What needs to be done =
Print every record below exactly, minus the pictures.

-=-=-=-=-

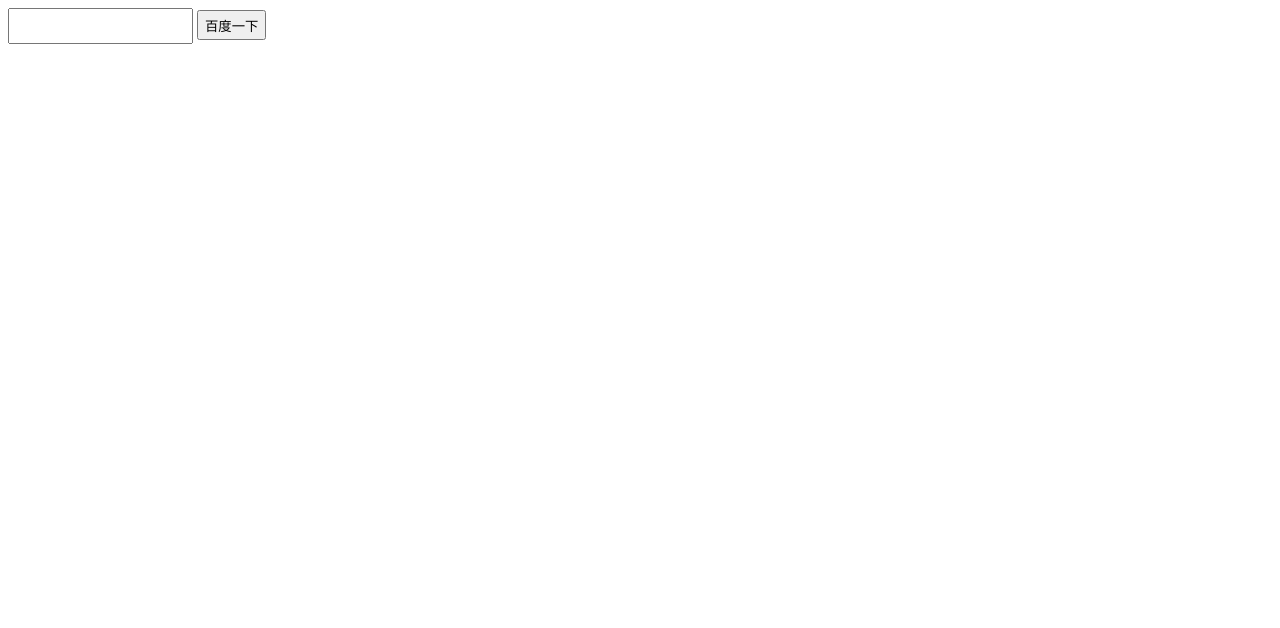
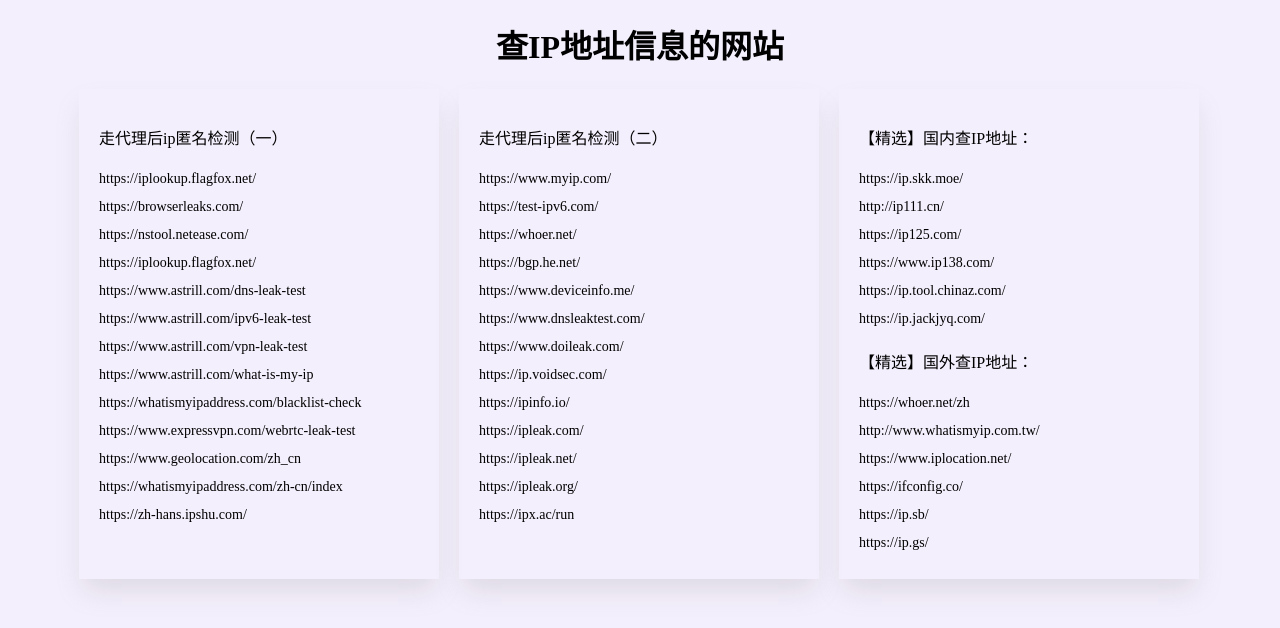
Before and after one commit to yuelord/yuelord.github.com, a plain HTML site: page index.html in a window 1280 px wide. Drawn offline with Linux system fonts and the light colour scheme.

Commit message:
Update index.html
重写网页

```diff
--- a/index.html
+++ b/index.html
@@ -3,19 +3,99 @@
 <head>
   <meta charset="UTF-8">
   <meta http-equiv="X-UA-Compatible" content="IE=edge">
-  <meta name="viewport" content="width=
-  , initial-scale=1.0">
-  <title>Document</title>
+  <meta name="viewport" content="width=device-width, initial-scale=1.0">
+  <title>查IP地址信息的网站</title>
   <style>
-    input,button{
-      height: 30px;
+    body{
+      background-color: #F4EFFC;
+      height: 700px;
+    }
+    .box{
+      width: 1142px;
+      margin: 0 auto;
+    }
+    a{
+      display: block;
+      font-size: 14px;
+      line-height: 2em;
+      text-decoration: none;
+      color: black;
+    }
+    a:hover{
+      text-decoration: underline;
+    }
+    h1{
+      text-align: center;
+    }
+    .left{
+      float: left;
+      width: 320px;
+      height: 450px;
+      padding: 20px;
+      margin: 0 10px;
+      box-shadow: 0px 15px 25px -4px rgba(150, 150, 150, 0.24);
+    }
+    .right{
+      float: left;
+      width: 320px;
+      height: 450px;
+      padding: 20px;
+      margin: 0 10px;
+      box-shadow: 0px 15px 25px -4px rgba(150, 150, 150, 0.24);
     }
   </style>
 </head>
 <body>
-  <form action="https://www.baidu.com/s?ie=utf-8&">
-    <input type="text" name="wd">
-    <button type="submit" name="">百度一下</button>
-  </form>
+  <div class="box">
+    <h1>查IP地址信息的网站</h1>
+    <div class="left">
+      <p>走代理后ip匿名检测（一）</p>
+      <a href="https://iplookup.flagfox.net/" target="_blank">https://iplookup.flagfox.net/</a>
+      <a href="https://browserleaks.com/" target="_blank">https://browserleaks.com/</a>
+      <a href="https://nstool.netease.com/" target="_blank">https://nstool.netease.com/</a>
+      <a href="https://iplookup.flagfox.net/" target="_blank">https://iplookup.flagfox.net/</a>
+      <a href="https://www.astrill.com/dns-leak-test" target="_blank">https://www.astrill.com/dns-leak-test</a>
+      <a href="https://www.astrill.com/ipv6-leak-test" target="_blank">https://www.astrill.com/ipv6-leak-test</a>
+      <a href="https://www.astrill.com/vpn-leak-test" target="_blank">https://www.astrill.com/vpn-leak-test</a>
+      <a href="https://www.astrill.com/what-is-my-ip" target="_blank">https://www.astrill.com/what-is-my-ip</a>
+      <a href="https://whatismyipaddress.com/blacklist-check" target="_blank">https://whatismyipaddress.com/blacklist-check</a>
+      <a href="https://www.expressvpn.com/webrtc-leak-test" target="_blank">https://www.expressvpn.com/webrtc-leak-test</a>
+      <a href="https://www.geolocation.com/zh_cn" target="_blank">https://www.geolocation.com/zh_cn</a>
+      <a href="https://whatismyipaddress.com/zh-cn/index" target="_blank">https://whatismyipaddress.com/zh-cn/index</a>
+      <a href="https://zh-hans.ipshu.com/" target="_blank">https://zh-hans.ipshu.com/</a>
+    </div>
+    <div class="left">
+      <p>走代理后ip匿名检测（二）</p>
+      <a href="https://www.myip.com/" target="_blank">https://www.myip.com/</a>
+      <a href="https://test-ipv6.com/" target="_blank">https://test-ipv6.com/</a>
+      <a href="https://whoer.net/" target="_blank">https://whoer.net/</a>
+      <a href="https://bgp.he.net/" target="_blank">https://bgp.he.net/</a>
+      <a href="https://www.deviceinfo.me/" target="_blank">https://www.deviceinfo.me/</a>
+      <a href="https://www.dnsleaktest.com/" target="_blank">https://www.dnsleaktest.com/</a>
+      <a href="https://www.doileak.com/" target="_blank">https://www.doileak.com/</a>
+      <a href="https://ip.voidsec.com/" target="_blank">https://ip.voidsec.com/</a>
+      <a href="https://ipinfo.io/" target="_blank">https://ipinfo.io/</a>
+      <a href="https://ipleak.com/" target="_blank">https://ipleak.com/</a>
+      <a href="https://ipleak.net/" target="_blank">https://ipleak.net/</a>
+      <a href="https://ipleak.org/" target="_blank">https://ipleak.org/</a>
+      <a href="https://ipx.ac/run" target="_blank">https://ipx.ac/run</a>
+    </div>
+    <div class="right">
+      <p>【精选】国内查IP地址：</p>
+      <a href="https://ip.skk.moe/" target="_blank">https://ip.skk.moe/</a>
+      <a href="http://ip111.cn/" target="_blank">http://ip111.cn/</a>
+      <a href="https://ip125.com/" target="_blank">https://ip125.com/</a>
+      <a href="https://www.ip138.com/" target="_blank">https://www.ip138.com/</a>
+      <a href="https://ip.tool.chinaz.com/" target="_blank">https://ip.tool.chinaz.com/</a>
+      <a href="https://ip.jackjyq.com/" target="_blank">https://ip.jackjyq.com/</a>
+      <p>【精选】国外查IP地址：</p>
+      <a href="https://whoer.net/zh" target="_blank">https://whoer.net/zh</a>
+      <a href="http://www.whatismyip.com.tw/" target="_blank">http://www.whatismyip.com.tw/</a>
+      <a href="https://www.iplocation.net/" target="_blank">https://www.iplocation.net/</a>
+      <a href="https://ifconfig.co/" target="_blank">https://ifconfig.co/</a>
+      <a href="https://ip.sb/" target="_blank">https://ip.sb/</a>
+      <a href="https://ip.gs/" target="_blank">https://ip.gs/</a>
+    </div>
+  </div>
 </body>
 </html>
```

-=-=-=-=-

Result of this exercise =
Before and after one commit to yuelord/yuelord.github.com, a plain HTML site: page index.html in a window 1280 px wide. Drawn offline with Linux system fonts and the light colour scheme.

Commit message:
Update index.html
重写网页

```diff
--- a/index.html
+++ b/index.html
@@ -3,19 +3,99 @@
 <head>
   <meta charset="UTF-8">
   <meta http-equiv="X-UA-Compatible" content="IE=edge">
-  <meta name="viewport" content="width=
-  , initial-scale=1.0">
-  <title>Document</title>
+  <meta name="viewport" content="width=device-width, initial-scale=1.0">
+  <title>查IP地址信息的网站</title>
   <style>
-    input,button{
-      height: 30px;
+    body{
+      background-color: #F4EFFC;
+      height: 700px;
+    }
+    .box{
+      width: 1142px;
+      margin: 0 auto;
+    }
+    a{
+      display: block;
+      font-size: 14px;
+      line-height: 2em;
+      text-decoration: none;
+      color: black;
+    }
+    a:hover{
+      text-decoration: underline;
+    }
+    h1{
+      text-align: center;
+    }
+    .left{
+      float: left;
+      width: 320px;
+      height: 450px;
+      padding: 20px;
+      margin: 0 10px;
+      box-shadow: 0px 15px 25px -4px rgba(150, 150, 150, 0.24);
+    }
+    .right{
+      float: left;
+      width: 320px;
+      height: 450px;
+      padding: 20px;
+      margin: 0 10px;
+      box-shadow: 0px 15px 25px -4px rgba(150, 150, 150, 0.24);
     }
   </style>
 </head>
 <body>
-  <form action="https://www.baidu.com/s?ie=utf-8&">
-    <input type="text" name="wd">
-    <button type="submit" name="">百度一下</button>
-  </form>
+  <div class="box">
+    <h1>查IP地址信息的网站</h1>
+    <div class="left">
+      <p>走代理后ip匿名检测（一）</p>
+      <a href="https://iplookup.flagfox.net/" target="_blank">https://iplookup.flagfox.net/</a>
+      <a href="https://browserleaks.com/" target="_blank">https://browserleaks.com/</a>
+      <a href="https://nstool.netease.com/" target="_blank">https://nstool.netease.com/</a>
+      <a href="https://iplookup.flagfox.net/" target="_blank">https://iplookup.flagfox.net/</a>
+      <a href="https://www.astrill.com/dns-leak-test" target="_blank">https://www.astrill.com/dns-leak-test</a>
+      <a href="https://www.astrill.com/ipv6-leak-test" target="_blank">https://www.astrill.com/ipv6-leak-test</a>
+      <a href="https://www.astrill.com/vpn-leak-test" target="_blank">https://www.astrill.com/vpn-leak-test</a>
+      <a href="https://www.astrill.com/what-is-my-ip" target="_blank">https://www.astrill.com/what-is-my-ip</a>
+      <a href="https://whatismyipaddress.com/blacklist-check" target="_blank">https://whatismyipaddress.com/blacklist-check</a>
+      <a href="https://www.expressvpn.com/webrtc-leak-test" target="_blank">https://www.expressvpn.com/webrtc-leak-test</a>
+      <a href="https://www.geolocation.com/zh_cn" target="_blank">https://www.geolocation.com/zh_cn</a>
+      <a href="https://whatismyipaddress.com/zh-cn/index" target="_blank">https://whatismyipaddress.com/zh-cn/index</a>
+      <a href="https://zh-hans.ipshu.com/" target="_blank">https://zh-hans.ipshu.com/</a>
+    </div>
+    <div class="left">
+      <p>走代理后ip匿名检测（二）</p>
+      <a href="https://www.myip.com/" target="_blank">https://www.myip.com/</a>
+      <a href="https://test-ipv6.com/" target="_blank">https://test-ipv6.com/</a>
+      <a href="https://whoer.net/" target="_blank">https://whoer.net/</a>
+      <a href="https://bgp.he.net/" target="_blank">https://bgp.he.net/</a>
+      <a href="https://www.deviceinfo.me/" target="_blank">https://www.deviceinfo.me/</a>
+      <a href="https://www.dnsleaktest.com/" target="_blank">https://www.dnsleaktest.com/</a>
+      <a href="https://www.doileak.com/" target="_blank">https://www.doileak.com/</a>
+      <a href="https://ip.voidsec.com/" target="_blank">https://ip.voidsec.com/</a>
+      <a href="https://ipinfo.io/" target="_blank">https://ipinfo.io/</a>
+      <a href="https://ipleak.com/" target="_blank">https://ipleak.com/</a>
+      <a href="https://ipleak.net/" target="_blank">https://ipleak.net/</a>
+      <a href="https://ipleak.org/" target="_blank">https://ipleak.org/</a>
+      <a href="https://ipx.ac/run" target="_blank">https://ipx.ac/run</a>
+    </div>
+    <div class="right">
+      <p>【精选】国内查IP地址：</p>
+      <a href="https://ip.skk.moe/" target="_blank">https://ip.skk.moe/</a>
+      <a href="http://ip111.cn/" target="_blank">http://ip111.cn/</a>
+      <a href="https://ip125.com/" target="_blank">https://ip125.com/</a>
+      <a href="https://www.ip138.com/" target="_blank">https://www.ip138.com/</a>
+      <a href="https://ip.tool.chinaz.com/" target="_blank">https://ip.tool.chinaz.com/</a>
+      <a href="https://ip.jackjyq.com/" target="_blank">https://ip.jackjyq.com/</a>
+      <p>【精选】国外查IP地址：</p>
+      <a href="https://whoer.net/zh" target="_blank">https://whoer.net/zh</a>
+      <a href="http://www.whatismyip.com.tw/" target="_blank">http://www.whatismyip.com.tw/</a>
+      <a href="https://www.iplocation.net/" target="_blank">https://www.iplocation.net/</a>
+      <a href="https://ifconfig.co/" target="_blank">https://ifconfig.co/</a>
+      <a href="https://ip.sb/" target="_blank">https://ip.sb/</a>
+      <a href="https://ip.gs/" target="_blank">https://ip.gs/</a>
+    </div>
+  </div>
 </body>
 </html>
```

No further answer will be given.